Commentary: Vermont should act boldly to end marijuana prohibition

I agree with marijuana legalization opponent Debbie Haskins on one thing: it is not inevitable that Vermont will pass a legalization and regulation bill in the 2016 legislative session (“Haskins: Legalized pot not inevitable,” Oct. 23). Rather than taking the support of their elected officials for granted, Vermonters who care about ending marijuana prohibition need to continue encouraging legislators to move forward rather than waiting to create a responsible, regulated system.

It’s easy to see why supporters of prohibition might be anxious about 2016, as many other states appear poised to legalize and regulate marijuana for adult use.
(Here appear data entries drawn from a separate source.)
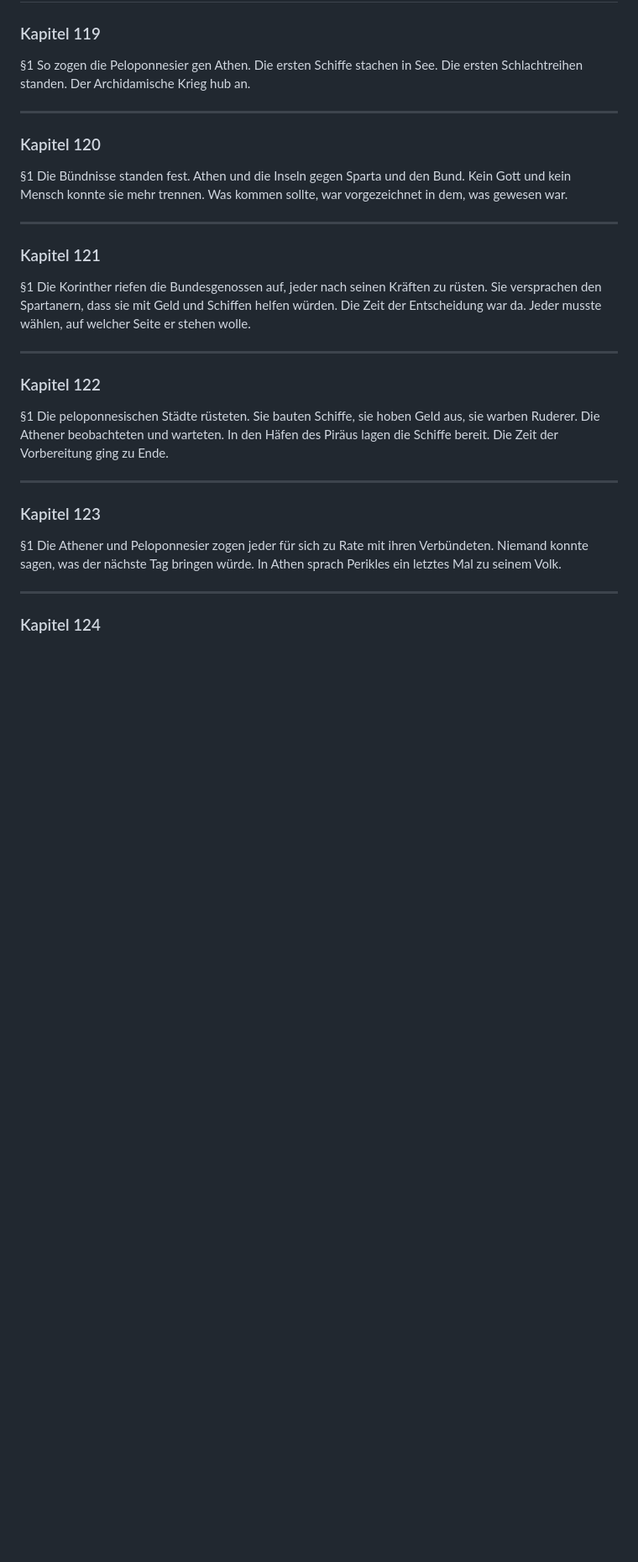
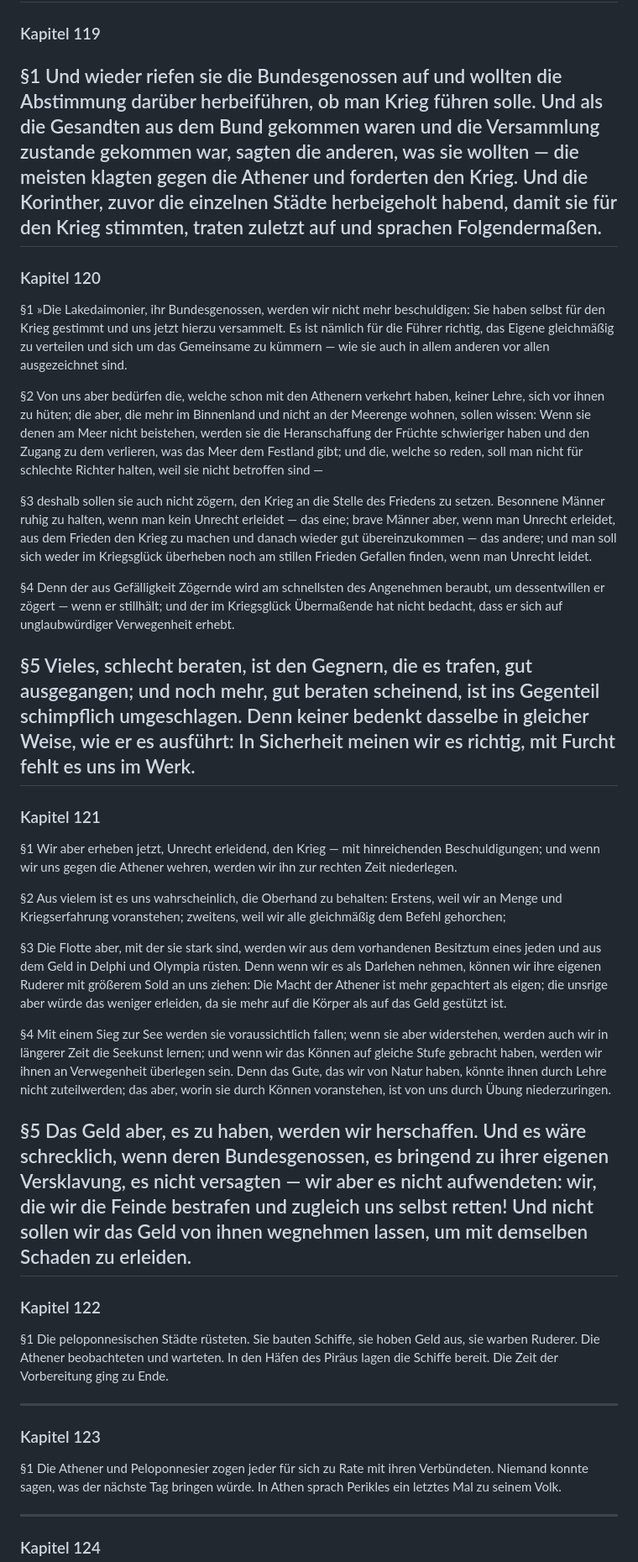
Before and after one commit to kp-greg-smith/thukydides-geschichte, a Markdown page: de_translations/buch1.md, the part around the change. Shown at 84% size. GitHub-like rendering; blank space fills up the shorter version.

Commit message:
Kapitel 119-121: Korintherrede vor den Bundesgenossen komplett uebersetzt

```diff
--- a/de_translations/buch1.md
+++ b/de_translations/buch1.md
@@ -1413,20 +1413,33 @@
 
 ### Kapitel 119
 
-§1 So zogen die Peloponnesier gen Athen. Die ersten Schiffe stachen in See. Die ersten Schlachtreihen standen. Der Archidamische Krieg hub an.
-
+§1 Und wieder riefen sie die Bundesgenossen auf und wollten die Abstimmung darüber herbeiführen, ob man Krieg führen solle. Und als die Gesandten aus dem Bund gekommen waren und die Versammlung zustande gekommen war, sagten die anderen, was sie wollten — die meisten klagten gegen die Athener und forderten den Krieg. Und die Korinther, zuvor die einzelnen Städte herbeigeholt habend, damit sie für den Krieg stimmten, traten zuletzt auf und sprachen Folgendermaßen.
 ---
 
 ### Kapitel 120
 
-§1 Die Bündnisse standen fest. Athen und die Inseln gegen Sparta und den Bund. Kein Gott und kein Mensch konnte sie mehr trennen. Was kommen sollte, war vorgezeichnet in dem, was gewesen war.
-
+§1 »Die Lakedaimonier, ihr Bundesgenossen, werden wir nicht mehr beschuldigen: Sie haben selbst für den Krieg gestimmt und uns jetzt hierzu versammelt. Es ist nämlich für die Führer richtig, das Eigene gleichmäßig zu verteilen und sich um das Gemeinsame zu kümmern — wie sie auch in allem anderen vor allen ausgezeichnet sind.
+
+§2 Von uns aber bedürfen die, welche schon mit den Athenern verkehrt haben, keiner Lehre, sich vor ihnen zu hüten; die aber, die mehr im Binnenland und nicht an der Meerenge wohnen, sollen wissen: Wenn sie denen am Meer nicht beistehen, werden sie die Heranschaffung der Früchte schwieriger haben und den Zugang zu dem verlieren, was das Meer dem Festland gibt; und die, welche so reden, soll man nicht für schlechte Richter halten, weil sie nicht betroffen sind —
+
+§3 deshalb sollen sie auch nicht zögern, den Krieg an die Stelle des Friedens zu setzen. Besonnene Männer ruhig zu halten, wenn man kein Unrecht erleidet — das eine; brave Männer aber, wenn man Unrecht erleidet, aus dem Frieden den Krieg zu machen und danach wieder gut übereinzukommen — das andere; und man soll sich weder im Kriegsglück überheben noch am stillen Frieden Gefallen finden, wenn man Unrecht leidet.
+
+§4 Denn der aus Gefälligkeit Zögernde wird am schnellsten des Angenehmen beraubt, um dessentwillen er zögert — wenn er stillhält; und der im Kriegsglück Übermaßende hat nicht bedacht, dass er sich auf unglaubwürdiger Verwegenheit erhebt.
+
+§5 Vieles, schlecht beraten, ist den Gegnern, die es trafen, gut ausgegangen; und noch mehr, gut beraten scheinend, ist ins Gegenteil schimpflich umgeschlagen. Denn keiner bedenkt dasselbe in gleicher Weise, wie er es ausführt: In Sicherheit meinen wir es richtig, mit Furcht fehlt es uns im Werk.
 ---
 
 ### Kapitel 121
 
-§1 Die Korinther riefen die Bundesgenossen auf, jeder nach seinen Kräften zu rüsten. Sie versprachen den Spartanern, dass sie mit Geld und Schiffen helfen würden. Die Zeit der Entscheidung war da. Jeder musste wählen, auf welcher Seite er stehen wolle.
-
+§1 Wir aber erheben jetzt, Unrecht erleidend, den Krieg — mit hinreichenden Beschuldigungen; und wenn wir uns gegen die Athener wehren, werden wir ihn zur rechten Zeit niederlegen.
+
+§2 Aus vielem ist es uns wahrscheinlich, die Oberhand zu behalten: Erstens, weil wir an Menge und Kriegserfahrung voranstehen; zweitens, weil wir alle gleichmäßig dem Befehl gehorchen;
+
+§3 Die Flotte aber, mit der sie stark sind, werden wir aus dem vorhandenen Besitztum eines jeden und aus dem Geld in Delphi und Olympia rüsten. Denn wenn wir es als Darlehen nehmen, können wir ihre eigenen Ruderer mit größerem Sold an uns ziehen: Die Macht der Athener ist mehr gepachtert als eigen; die unsrige aber würde das weniger erleiden, da sie mehr auf die Körper als auf das Geld gestützt ist.
+
+§4 Mit einem Sieg zur See werden sie voraussichtlich fallen; wenn sie aber widerstehen, werden auch wir in längerer Zeit die Seekunst lernen; und wenn wir das Können auf gleiche Stufe gebracht haben, werden wir ihnen an Verwegenheit überlegen sein. Denn das Gute, das wir von Natur haben, könnte ihnen durch Lehre nicht zuteilwerden; das aber, worin sie durch Können voranstehen, ist von uns durch Übung niederzuringen.
+
+§5 Das Geld aber, es zu haben, werden wir herschaffen. Und es wäre schrecklich, wenn deren Bundesgenossen, es bringend zu ihrer eigenen Versklavung, es nicht versagten — wir aber es nicht aufwendeten: wir, die wir die Feinde bestrafen und zugleich uns selbst retten! Und nicht sollen wir das Geld von ihnen wegnehmen lassen, um mit demselben Schaden zu erleiden.
 ---
 
 ### Kapitel 122
```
At least five states — including two New England states, Maine and Massachusetts — are expected to legalize via ballot initiative in November 2016. Additionally, legislators in Rhode Island and New Hampshire are also considering regulation as an alternative to their failed prohibitions.

Meanwhile, to the north, newly-elected Prime Minister Justin Trudeau and his party have promised they will begin moving “right away” to end Canada’s prohibition and begin regulating the production and sale of marijuana.
Vermonters are far from alone in recognizing that prohibition has failed. A recently released Gallup poll confirmed that a strong majority of Americans (58%) support making marijuana legal, and based on demographic trends, it appears likely that this support will only continue to increase. Specifically, the Gallup pollsters reported that younger Americans were more supportive than older Americans, and they also found that support among older Americans has increased substantially.

Some opponents of legalization, perhaps seeing that the end of prohibition is inevitable at some point, have suggested that legislators should focus on other issues in 2016— such as the economy, or the opioid crisis — rather than spending time on marijuana regulation. These objections ignore the clear economic benefits of marijuana regulation as well as the potential benefits for addressing the opioid problem. Legislators are certainly capable of considering multiple issues during one session, and marijuana regulation happens to be one issue that stands to benefit Vermonters in a variety of ways.

First, we should consider the fact that prohibition has been a tremendous drain on the state’s economy. The Rand Corporation estimated that Vermonters spend about $175 million each year buying marijuana from the illicit market. In contrast, state-regulated marijuana businesses in Colorado now employ more than 21,000 people, and, as a direct result of marijuana regulation in Colorado and Washington state, Americans have spent over a billion dollars buying marijuana from regulated marijuana-only retail stores instead of from illicit dealers, gangs, and cartels. Additionally, both states are on track to rake in over $100 million in taxes this year, and although taxation is not the number one benefit of marijuana regulation, it is certainly nothing to sneeze at — the state could, for example, be using money from marijuana taxes to help address the opioid addiction problem.

Additionally, there is increasing evidence that marijuana is being successfully used as a substitute for opioid painkillers, which result in more than 15,000 deaths per year in the U.S.. Despite Vermont’s law allowing for limited medical use of marijuana, only about 2,000 patients are enrolled in the program, and it’s still much easier for these patients to access prescription opioids than marijuana (the law requires patients to experience “intractable… severe pain” before they can be certified with a pain diagnosis). Simply allowing adults to purchase cannabis from a regulated store will enable many more Vermonters who suffer from chronic pain to seek relief from a safer alternative. Similarly, it also makes sense to allow adults the freedom to use a substance that is so much less harmful than alcohol and tobacco.

So far, four states and the District of Columbia have ended marijuana prohibition via ballot initiative. However, this is not an option in Vermont, which is one of about 25 states that does not allow voters to bypass the legislature. On the bright side, many of Vermont’s political leaders have shown a willingness to lead on this issue. Several have visited Colorado and Washington to observe for themselves, and I have yet to hear from a legislator who has visited a legal state and returned home with the belief that marijuana regulation is a mistake.

Legalization may not be inevitable in 2016, but Vermont’s legislative leaders will have a remarkable opportunity next year to demonstrate leadership and move the state forward into an era of responsible regulation.

Matt Simon is New England political director for the Marijuana Policy Project.

Leave a Reply

Your email address will not be published. Required fields are marked *